Multi-family apartment buildings are rising across the country at the fastest pace in 50 years, according to a new report from RentCafe. The real estate listing service projects that the U.S. will build 420,000 new rental units in 2022, which would be the most since 1972. The apartment boom is also taking place despite the broader U.S. housing market hitting a rough patch.
Since the Federal Reserve started raising its benchmark interest rate earlier this year, mortgage rates have doubled, which has slammed the brakes on a nationwide construction spree. Recent federal data shows month-over-month declines in construction spending, housing starts, and building permits. Just last week, the National Association of Home Builders said the industry was in a recession.
It turns out that's not the case for multi-family construction. The same industry group said that the number of apartments with five or more units currently under construction is up 24.8 percent year-over-year. In part, the uptick is related to the tight market for single-family homes.
"This construction boom is driven by pent-up demand for apartments nationwide, especially as some renters postpone their dream to become homeowners amid soaring inflation and rising interest rates," said the RentCafe report, which was compiled based on data from research firm Yardi Matrix.
The report also found that New York City, despite its population falling 1.6 percent or roughly 328,000 people in 2021, is leading the pack in multi-family construction. The city is set to add 28,153 new apartments this year, which is almost double the amount that had been built in 2021.
This is notable because the geography of housing demand shuffled during the pandemic. Cities such as Austin, Dallas, and Miami became hotbeds for new construction, while the Big Apple languished in the aftermath of a devastating COVID outbreak that sent many residents packing.
"That’s a remarkable comeback for a metro that has been bleeding residents as a direct consequence of the pandemic and subsequent restrictions," said the report.
Considering their relatively smaller sizes, however, those other cities continue to churn out new apartments at a rapid pace. In a close second, Dallas is set to build 23,571 apartments this year — though this would mark a 10 percent drop from 2021 — and in third place, Miami, which Rent Cafe said has the hottest rental market in the country, is set to add 19,125 apartments in 2022.
Of course, multi-family construction isn't entirely immune to the headwinds buffeting the industry.
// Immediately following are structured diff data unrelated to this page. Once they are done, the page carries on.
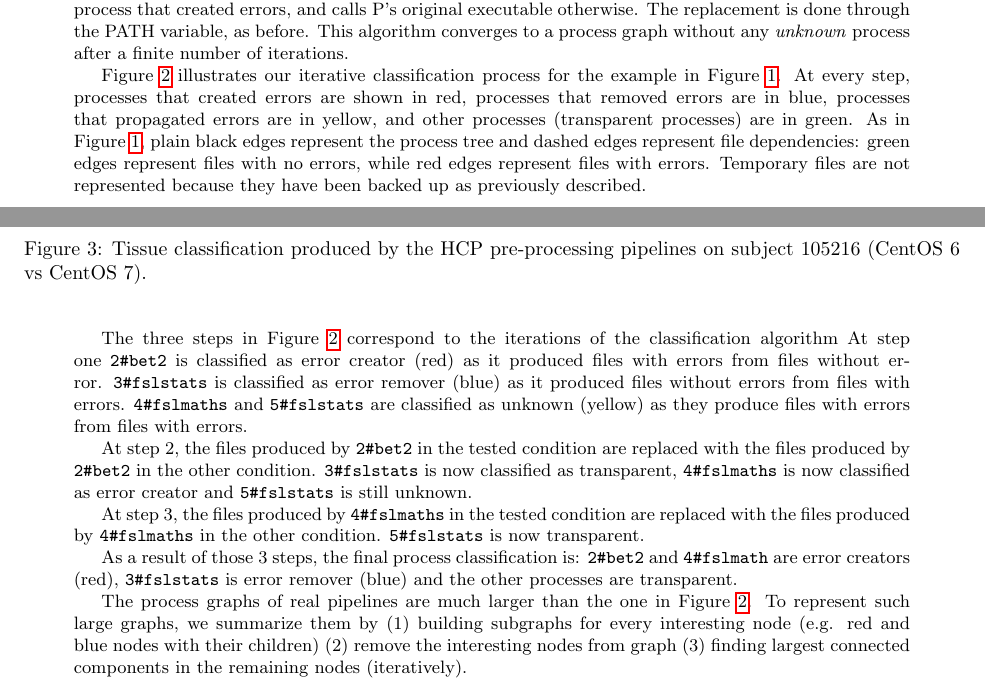
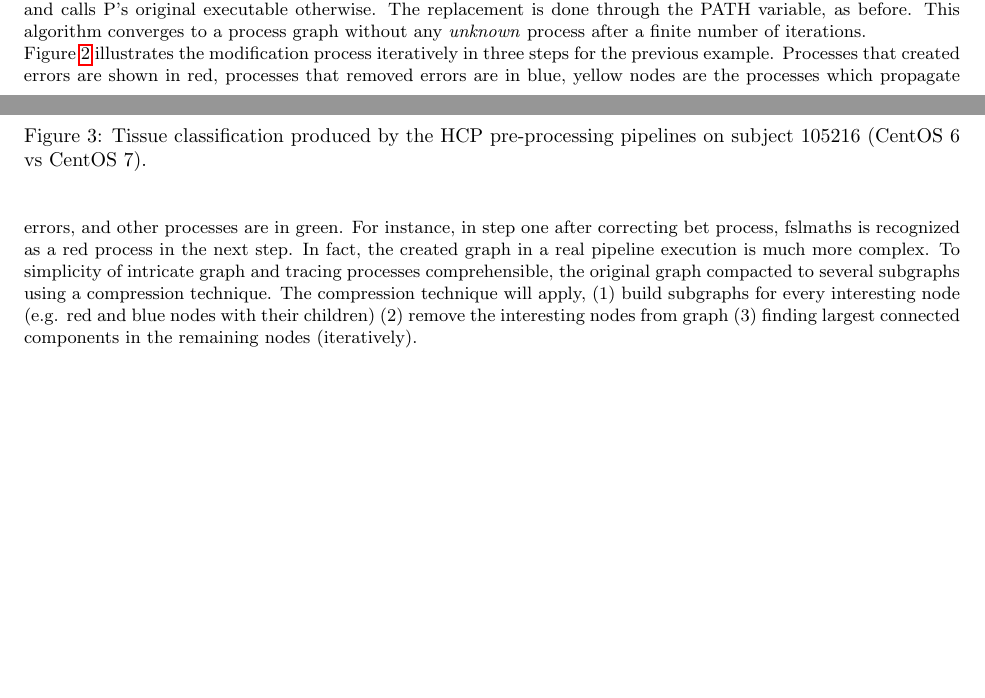
Before and after one commit to ali4006/HCP-reproducibility-paper, a LaTeX document (paper.tex): two parts of pages 4 and 5 of 8, joined at a grey line, cut so that both start at the same text, the shorter picture padded with empty space. Compiled offline with pdfLaTeX.

Commit message:
Update figures

```diff
--- a/paper.tex
+++ b/paper.tex
@@ -4,6 +4,11 @@
 \usepackage[margin=1in]{geometry}
 \usepackage{xcolor}
 \usepackage{graphicx}
+\usepackage{algorithm}
+\usepackage{algpseudocode}
+\usepackage{caption}
+\usepackage{listings}
+\usepackage{verbatim}
 
 \newcommand{\note}[2]{\pdfmargincomment[color=yellow,author=#1,open=true]{#2}}
 \newcommand{\todo}[1]{\color{red}\textbf{TODO:}#1\color{black}}
@@ -283,45 +352,15 @@ without any \emph{unknown} process after a finite number of iterations.
   \label{fig:iterations}
 \end{figure}
 
-Figure~\ref{fig:iterations} illustrates our iterative classification
-process for the example in Figure~\ref{fig:graph-example}. At every
-step, processes that created errors are shown in red, processes that
-removed errors are in blue, processes that propagated errors are in
-yellow, and other processes (transparent processes) are in green. As in
-Figure~\ref{fig:graph-example}, plain black edges represent the process
-tree and dashed edges represent file dependencies: green edges
-represent files with no errors, while red edges represent files with
-errors. Temporary files are not represented because they have been
-backed up as previously described.
-
-The three steps in Figure~\ref{fig:iterations} correspond to the
-iterations of the classification algorithm At step one \texttt{2\#bet2}
-is classified as error creator (red) as it produced files with errors
-from files without error. \texttt{3\#fslstats} is classified as error
-remover (blue) as it produced files without errors from files with
-errors. \texttt{4\#fslmaths} and \texttt{5\#fslstats} are classified as
-unknown (yellow) as they produce files with errors from files with errors.
-
-At step 2, the files produced by \texttt{2\#bet2} in the tested
-condition are replaced with the files produced by \texttt{2\#bet2} in
-the other condition. \texttt{3\#fslstats} is now classified as transparent, \texttt{4\#fslmaths} is now classified
-as error creator and \texttt{5\#fslstats} is still unknown.
-
- At step 3, the files produced by \texttt{4\#fslmaths} in the tested
- condition are replaced with the files produced by \texttt{4\#fslmaths}
- in the other condition. \texttt{5\#fslstats} is now transparent.
-
- As a result of those 3 steps, the final process classification is:
- \texttt{2\#bet2} and \texttt{4\#fslmath} are error creators (red),
- \texttt{3\#fslstats} is error remover (blue) and the other processes
- are transparent.
-
-The process graphs of real pipelines are much larger than the one in
-Figure~\ref{fig:iterations}. To represent such large graphs, we
-summarize them by (1) building subgraphs for every interesting node
-(e.g. red and blue nodes with their children) (2) remove the
-interesting nodes from graph (3) finding largest connected components
-in the remaining nodes (iteratively).
+Figure~\ref{fig:iterations} illustrates the modification process iteratively in three steps for the previous example.
+ Processes that created errors are shown in red, processes that removed errors are in blue,
+ yellow nodes are the processes which propagate errors, and other processes are in green.
+ For instance, in step one after correcting bet process, fslmaths is recognized as a red process in the next step.
+In fact, the created graph in a real pipeline execution is much more complex.
+To simplicity of intricate graph and tracing processes comprehensible,
+the original graph compacted to several subgraphs using a compression technique.
+The compression technique will apply, (1) build subgraphs for every interesting node (e.g. red and blue nodes with their children)
+ (2) remove the interesting nodes from graph (3) finding largest connected components in the remaining nodes (iteratively).
 
 \section{Results}
 
```
Also changed, not shown: images/iterative_modif.png, paper.tex (82 more changed lines).
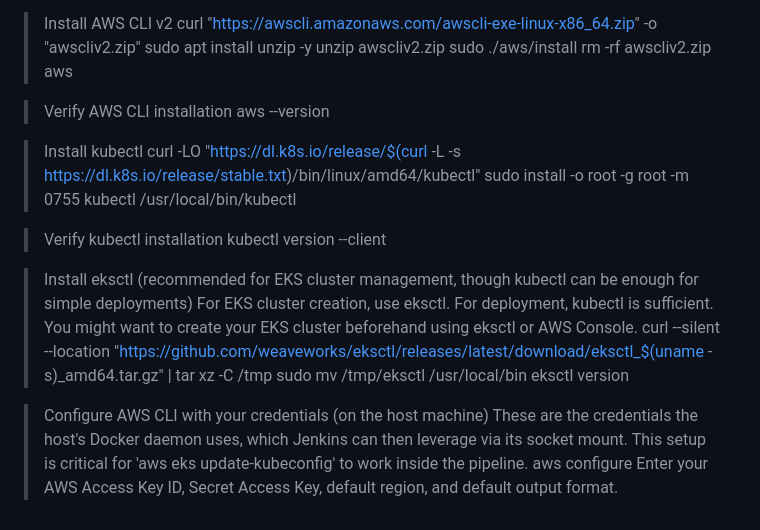
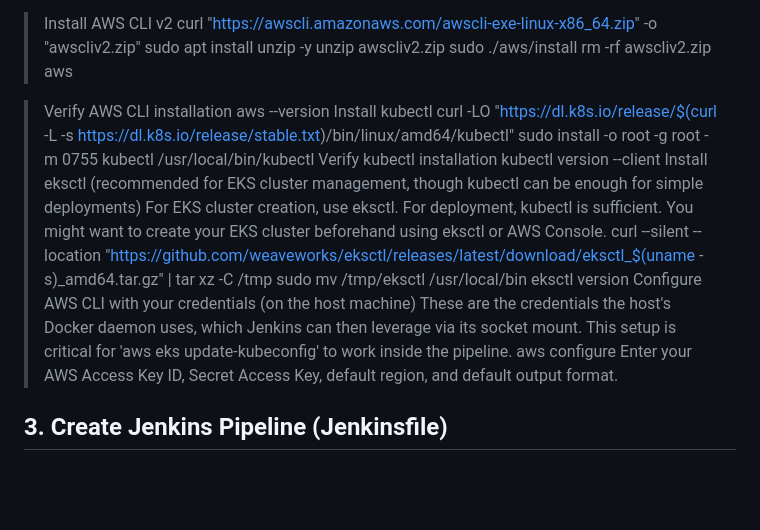
Before and after one commit to sindhiya1930/skillfyme-devops-ai, a Markdown page: Docker/Assignment5/Jenkins.md, the part around the change. Rendered like a GitHub page; blank space fills up the shorter version.

```diff
--- a/Docker/Assignment5/Jenkins.md
+++ b/Docker/Assignment5/Jenkins.md
@@ -75,23 +75,21 @@ Since the Jenkins container is mounted with /var/run/docker.sock, it can leverag
 
 > Verify AWS CLI installation
 > aws --version
-
 > Install kubectl
 > curl -LO "https://dl.k8s.io/release/$(curl -L -s https://dl.k8s.io/release/stable.txt)/bin/linux/amd64/kubectl"
 > sudo install -o root -g root -m 0755 kubectl /usr/local/bin/kubectl
-
 > Verify kubectl installation
 > kubectl version --client
-
 > Install eksctl (recommended for EKS cluster management, though kubectl can be enough for simple deployments)
 > For EKS cluster creation, use eksctl. For deployment, kubectl is sufficient.
 > You might want to create your EKS cluster beforehand using eksctl or AWS Console.
 > curl --silent --location "https://github.com/weaveworks/eksctl/releases/latest/download/eksctl_$(uname -s)_amd64.tar.gz" | tar xz -C /tmp
 > sudo mv /tmp/eksctl /usr/local/bin
 > eksctl version
-
 > Configure AWS CLI with your credentials (on the host machine)
 > These are the credentials the host's Docker daemon uses, which Jenkins can then leverage via its socket mount.
 > This setup is critical for 'aws eks update-kubeconfig' to work inside the pipeline.
 > aws configure
 > Enter your AWS Access Key ID, Secret Access Key, default region, and default output format.
+
+## 3. Create Jenkins Pipeline (Jenkinsfile)
```
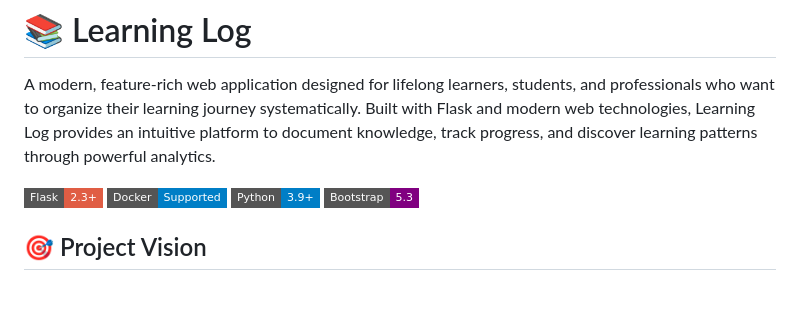
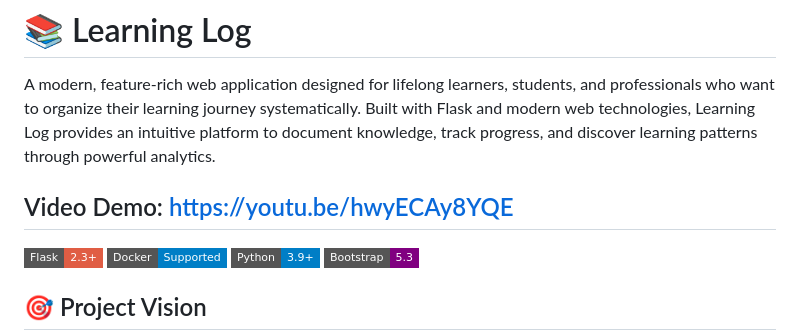
Before and after one commit to dashe21/Learning-Log, a Markdown page: README.md, the part around the change. GitHub-like rendering; badges without logos; blank space fills up the shorter version.

Commit message:
Add video demo link to README
Added a video demo link to the README.

```diff
--- a/README.md
+++ b/README.md
@@ -1,6 +1,8 @@
 # 📚 Learning Log
 
 A modern, feature-rich web application designed for lifelong learners, students, and professionals who want to organize their learning journey systematically. Built with Flask and modern web technologies, Learning Log provides an intuitive platform to document knowledge, track progress, and discover learning patterns through powerful analytics.
+
+## Video Demo: https://youtu.be/hwyECAy8YQE
 
 ![Flask](https://img.shields.io/badge/Flask-2.3+-red?style=flat-square&logo=flask)
 ![Docker](https://img.shields.io/badge/Docker-Supported-blue?style=flat-square&logo=docker)
```
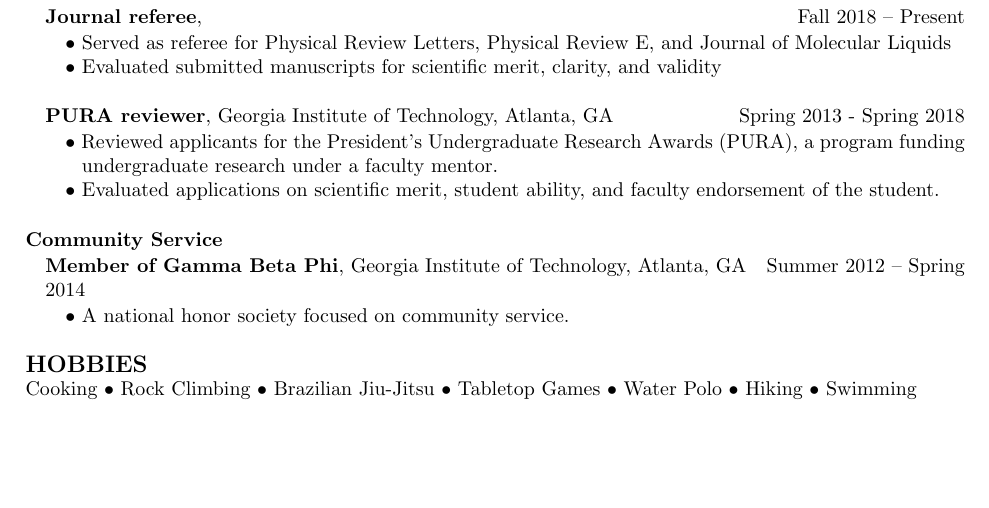
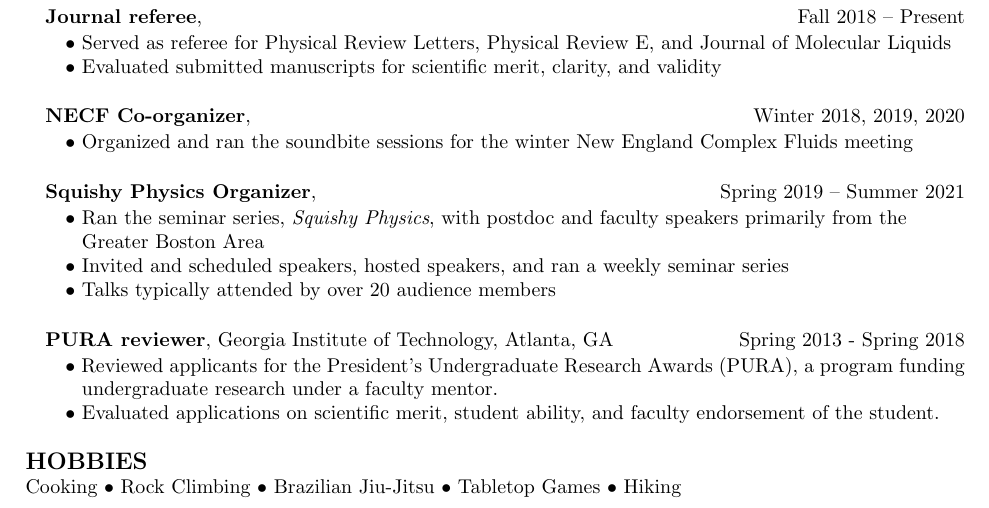
Before and after one commit to perrywmellis/Resume, a LaTeX CV (CV_PerryEllis.tex): part of page 4 of 4, cut so that both start at the same text, the shorter picture padded with empty space. Compiled offline with pdfLaTeX.

Commit message:
Updated Service and hobbies, formatting changes

```diff
--- a/CV_PerryEllis.tex
+++ b/CV_PerryEllis.tex
@@ -295,6 +295,18 @@ $\bullet$ Served as referee for Physical Review Letters, Physical Review E, and
 $\bullet$ Evaluated submitted manuscripts for scientific merit, clarity, and validity\\
 \end{indentmore}
 
+{\bf NECF Co-organizer}, \hfill Winter 2018, 2019, 2020
+\begin{indentmore}
+$\bullet$ Organized and ran the soundbite sessions for the winter New England Complex Fluids meeting\\
+\end{indentmore}
+
+{\bf Squishy Physics Organizer}, \hfill Spring 2019 -- Summer 2021
+\begin{indentmore}
+$\bullet$ Ran the seminar series, \emph{Squishy Physics}, with postdoc and faculty speakers primarily from the \\ \hspace*{5pt} Greater Boston Area\\
+$\bullet$ Invited and scheduled speakers, hosted speakers, and ran a weekly seminar series\\
+$\bullet$ Talks typically attended by over 20 audience members\\
+\end{indentmore}
+
 {\bf PURA reviewer}, Georgia Institute of Technology, Atlanta, GA \hfill Spring 2013 - Spring 2018
 \begin{indentmore}
 $\bullet$ Reviewed applicants for the President's Undergraduate Research Awards (PURA), a program funding \\ \hspace*{5pt} undergraduate research under a faculty mentor.\\
@@ -303,16 +315,16 @@ $\bullet$ Evaluated applications on scientific merit, student ability, and facul
 \end{indentmore}
 
 
-{\bf Community Service}
-\begin{indentmore}
-{\bf Member of Gamma Beta Phi}, Georgia Institute of Technology, Atlanta, GA \hfill Summer 2012 -- Spring 2014
-\begin{indentmore}
-$\bullet$ A national honor society focused on community service. \\
-\end{indentmore}
-\end{indentmore}
+% {\bf Community Service}
+% \begin{indentmore}
+% {\bf Member of Gamma Beta Phi}, Georgia Institute of Technology, Atlanta, GA \hfill Summer 2012 -- Spring 2014
+% \begin{indentmore}
+% $\bullet$ A national honor society focused on community service. \\
+% \end{indentmore}
+% \end{indentmore}
 
 \textbf{\large HOBBIES} \\
- Cooking $\bullet$ Rock Climbing $\bullet$ Brazilian Jiu-Jitsu $\bullet$  Tabletop Games $\bullet$ Water Polo $\bullet$ Hiking $\bullet$ Swimming
+ Cooking $\bullet$ Rock Climbing $\bullet$ Brazilian Jiu-Jitsu $\bullet$  Tabletop Games $\bullet$ Hiking
 
 
 
```
Also changed, not shown: CV_PerryEllis.pdf (added).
“The construction industry is finally returning to pre-pandemic levels of activity but is still being hampered by three familiar challenges: labor shortages; material costs and availability; and supply chain issues," said Doug Ressler, manager of business intelligence at Yardi Matrix, in the report.